Featured authors

All Library locations will close at 3 p.m. on Wednesday, December 17 for a staff development event. We will reopen for regular hours Thursday, December 18.

Mexico, 1910: You Say You Want a Revolucíon

Soldier says goodbye to his wife in the Buenavista station (1913). Agustín Víctor Casasola

In 1908, American journalist John Kenneth Turner, posing as a wealthy investor, infiltrated hemp plantations in the Yucatán peninsula. His goal: to expose the “chattel slavery” abundant Mexico under the oppressive regime of Porfirio Díaz.

John Adams: On the Best-Read Founding Father and the Woman Behind Him

What would you do if you had to build a nation? Start Googling? Download an app? When John Adams strode onto the world stage by joining the Continental Congress as a representative from Massachusetts, he had no iPhone or MacBook Air. Contemporary European books (often in their original languages) and Greek and Latin classics were his RSS and HTML.

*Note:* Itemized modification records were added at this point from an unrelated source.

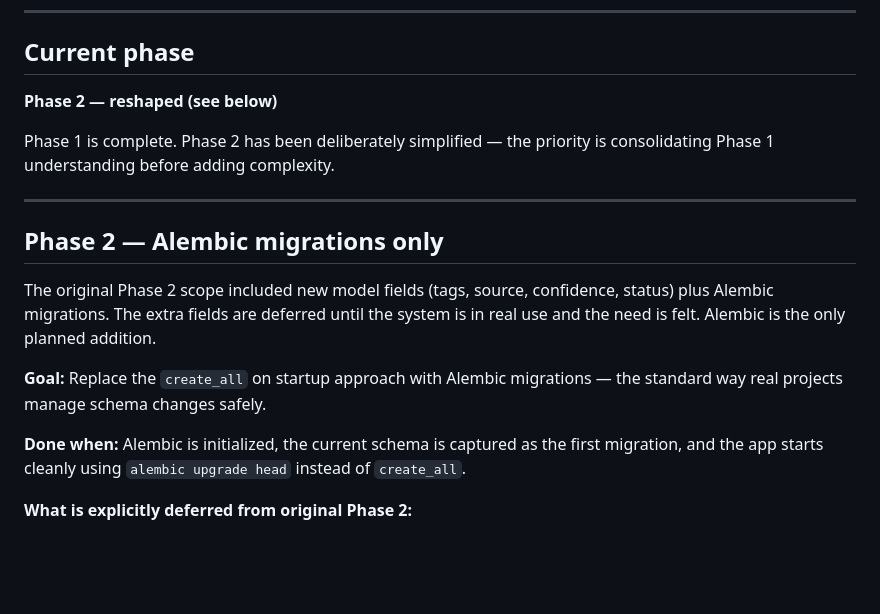
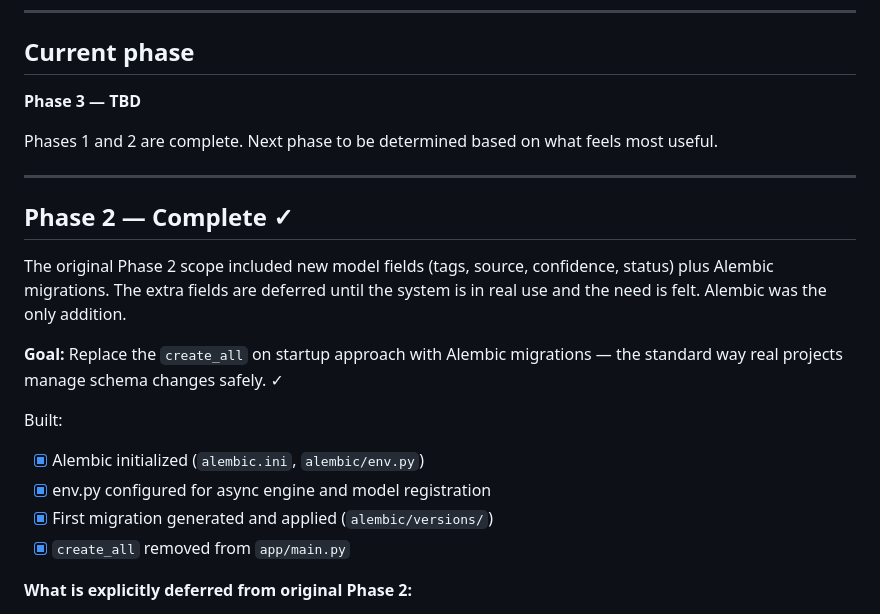
Before and after one commit to Dan-Jordan/learn-stack, a Markdown page: CLAUDE.md, the part around the change. Rendered like a GitHub page; blank space fills up the shorter version.

Commit message:
Mark Phase 2 complete in CLAUDE.md

```diff
--- a/CLAUDE.md
+++ b/CLAUDE.md
@@ -42,19 +42,23 @@ When working on Phase 1–3, keep the RAG architecture in mind even when not bui
 
 ## Current phase
 
-**Phase 2 — reshaped (see below)**
+**Phase 3 — TBD**
 
-Phase 1 is complete. Phase 2 has been deliberately simplified — the priority is consolidating Phase 1 understanding before adding complexity.
+Phases 1 and 2 are complete. Next phase to be determined based on what feels most useful.
 
 ---
 
-## Phase 2 — Alembic migrations only
+## Phase 2 — Complete ✓
 
-The original Phase 2 scope included new model fields (tags, source, confidence, status) plus Alembic migrations. The extra fields are deferred until the system is in real use and the need is felt. Alembic is the only planned addition.
+The original Phase 2 scope included new model fields (tags, source, confidence, status) plus Alembic migrations. The extra fields are deferred until the system is in real use and the need is felt. Alembic was the only addition.
 
-**Goal:** Replace the `create_all` on startup approach with Alembic migrations — the standard way real projects manage schema changes safely.
+**Goal:** Replace the `create_all` on startup approach with Alembic migrations — the standard way real projects manage schema changes safely. ✓
 
-**Done when:** Alembic is initialized, the current schema is captured as the first migration, and the app starts cleanly using `alembic upgrade head` instead of `create_all`.
+Built:
+- [x] Alembic initialized (`alembic.ini`, `alembic/env.py`)
+- [x] env.py configured for async engine and model registration
+- [x] First migration generated and applied (`alembic/versions/`)
+- [x] `create_all` removed from `app/main.py`
 
 **What is explicitly deferred from original Phase 2:**
 - tags (Array[String])
```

Garry Trudeau's Kansas City Connection

The world may have never known Doonesbury if it weren’t for Jim Andrews and John McMeel. The founders of Andrews McMeel Universal (then called Universal Press Syndicate) were headquartered in a rented house in Leawood when they discovered a young cartoonist named Garry Trudeau.

Meet Mr. Snow

In 1936, Mao Tse-tung was not dead, as his enemies would have China believe. Indeed, despite frequent reports of his demise, the 43-year-old communist leader was alive and well and giving his first-ever interviews to a foreign correspondent: Kansas City-born journalist Edgar Snow.

This Land Is Nixonland

Nixonland: The Rise of a President and the Fracturing of America

In a July 6, 1971, speech before media executives at a Holiday Inn in Kansas City, Missouri, President Richard M. Nixon hinted at a future shift in foreign policy that would climax in his unprecedented visit to China. Trouble was, no one at the Holiday Inn fully fathomed what “Tricky Dick” was up to.